Army Maj. Gen. William K. Gayler, commanding general of the U.S. Army Aviation Center of Excellence and of Fort Rucker, Alabama; Lt. Gen. Mark C. Nowland, Air Force deputy chief of staff for operations; Lt. Gen. Steven R. Rudder, Marine Corps deputy commandant for aviation; and Navy Vice Adm. Mike Shoemaker, commander of Naval Air Forces, spoke on aviation readiness at a hearing of the House Armed Services Committee’s readiness subcommittee.
“Every hour of every day, airmen support homeland defense, deter aggression from abroad and provide a robust and reliable nuclear deterrent,” Nowland said.
However, the Air Force is quickly approaching an inflection point, he said, noting that 26 years of continuous operations have taken a toll on the force and adversaries are beginning to close the technological gap. The president’s budget for fiscal year 2018, he added, lays the foundation to restore readiness and increase joint lethality.
“But most importantly an approved budget with stable, predictable funding levels will build the bridge to the future,” he said. “Continuing resolutions and a return to the Budget Control Act measures reverse all the progress we’ve made to this point.”

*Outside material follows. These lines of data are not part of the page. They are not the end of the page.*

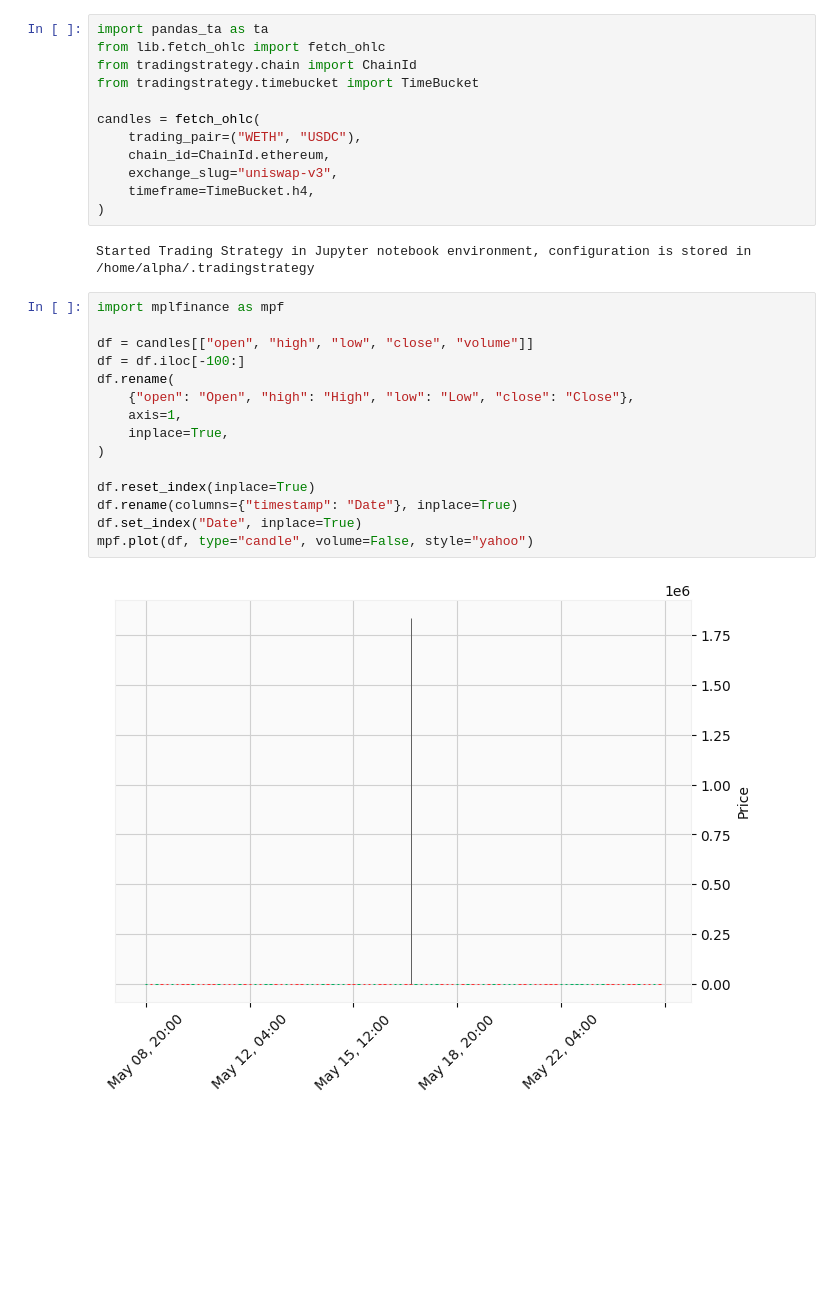
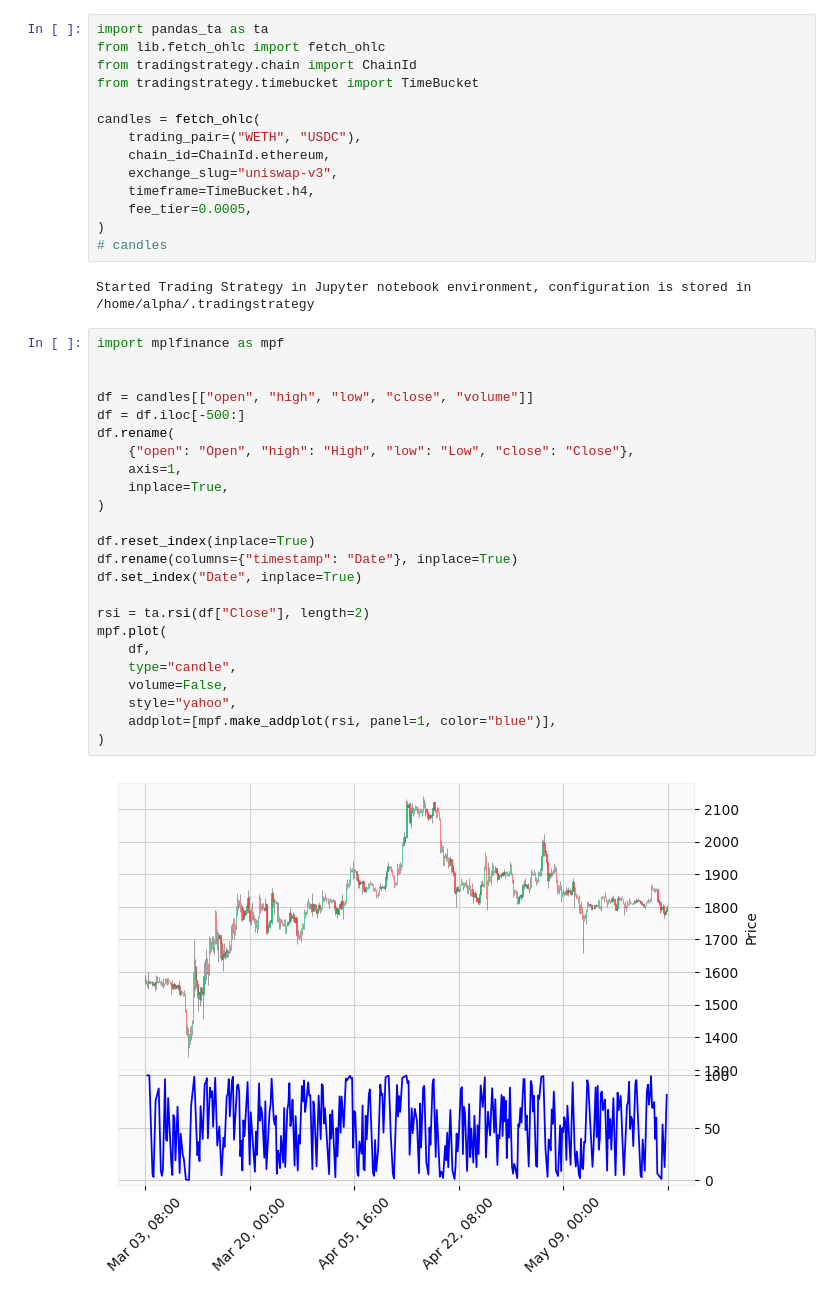
Before and after one commit to Cultivating-Alpha/SLS, a Jupyter notebook: rsi_debugging.ipynb, the cells around one changed output. Saved outputs shown, nothing was run; the diff lists cells and outputs as text; blank space fills up the shorter version.

```diff
--- a/rsi_debugging.ipynb
+++ b/rsi_debugging.ipynb
@@ -9,26 +9,37 @@ candles = fetch_ohlc(
     chain_id=ChainId.ethereum,
     exchange_slug="uniswap-v3",
     timeframe=TimeBucket.h4,
+    fee_tier=0.0005,
 )
+# candles
 # %% [output]
 Started Trading Strategy in Jupyter notebook environment, configuration is stored in /home/alpha/.tradingstrategy
 # %%
 import mplfinance as mpf
 
+
 df = candles[["open", "high", "low", "close", "volume"]]
-df = df.iloc[-100:]
+df = df.iloc[-500:]
 df.rename(
     {"open": "Open", "high": "High", "low": "Low", "close": "Close"},
     axis=1,
     inplace=True,
 )
 
 df.reset_index(inplace=True)
 df.rename(columns={"timestamp": "Date"}, inplace=True)
 df.set_index("Date", inplace=True)
-mpf.plot(df, type="candle", volume=False, style="yahoo")
+
+rsi = ta.rsi(df["Close"], length=2)
+mpf.plot(
+    df,
+    type="candle",
+    volume=False,
+    style="yahoo",
+    addplot=[mpf.make_addplot(rsi, panel=1, color="blue")],
+)
 # %% [output]
-[figure, old version]
+[figure, new version]
 # %%
 #### Same candle loaded from the website
 
```
Also changed, not shown: parts of 1 cell of this notebook, 4 other files.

Gayler said Army Aviation has provided an “unparalleled advantage” to the nation as a fundamental element of the joint force. “There’s no doubt that aviation will remain an essential element of any combat in the future,” he said.
Army Aviation units and soldiers have been tested routinely in a variety of harsh operational environments over the past 16 years and through it all, have performed magnificently, Gayler said.
“However,” he added, “force structure reductions, increased global requirements, funding uncertainty and the requirement to train our forces to a higher level of preparedness raise concerns about the overall future readiness of Army Aviation.”
Challenges in Naval Air
Consistent, predictable funding is “absolutely required” to improve readiness and quality of service in naval aviation, Shoemaker said. “Then we must buy back the readiness we’ve lost from years of resource-constrained budgets.”
To illustrate the challenges, he discussed the deployments of West Coast-based aircraft carriers.
“We are meeting the combatant commanders’ requirement for ready, lethal carriers and air wings forward, but at a tremendous cost to the readiness of our forces at home,” he said.
He described a “shell game” in moving various jets to equip the USS Carl Vinson, USS Nimitz and USS Theodore Roosevelt for their deployments this year. Once those jets are moved, non-deployed squadrons are left without an adequate number of assets to keep the aviators proficient and progressing toward career qualifications, he explained.
That has detrimental impacts on retention and experience levels, he said. In addition, parts had to be cannibalized from other jets, and hundreds of sailors had to be temporarily reassigned or have their sea duty extended.
Nation’s expeditionary force in readiness
Marine aviation readiness is improving, but fragile, Rudder saidThe readiness recovery of the Marine Corps lies in modernization and repair, he told the panel. He reiterated the need for consistent funding, and he highlighted the work of the men and women of the force who serve around the globe.
“The Marine Corps continues to be the nation’s expeditionary force in readiness, and Marine Aviation is prepared to surge and fight wherever you ask them to,” Rudder said.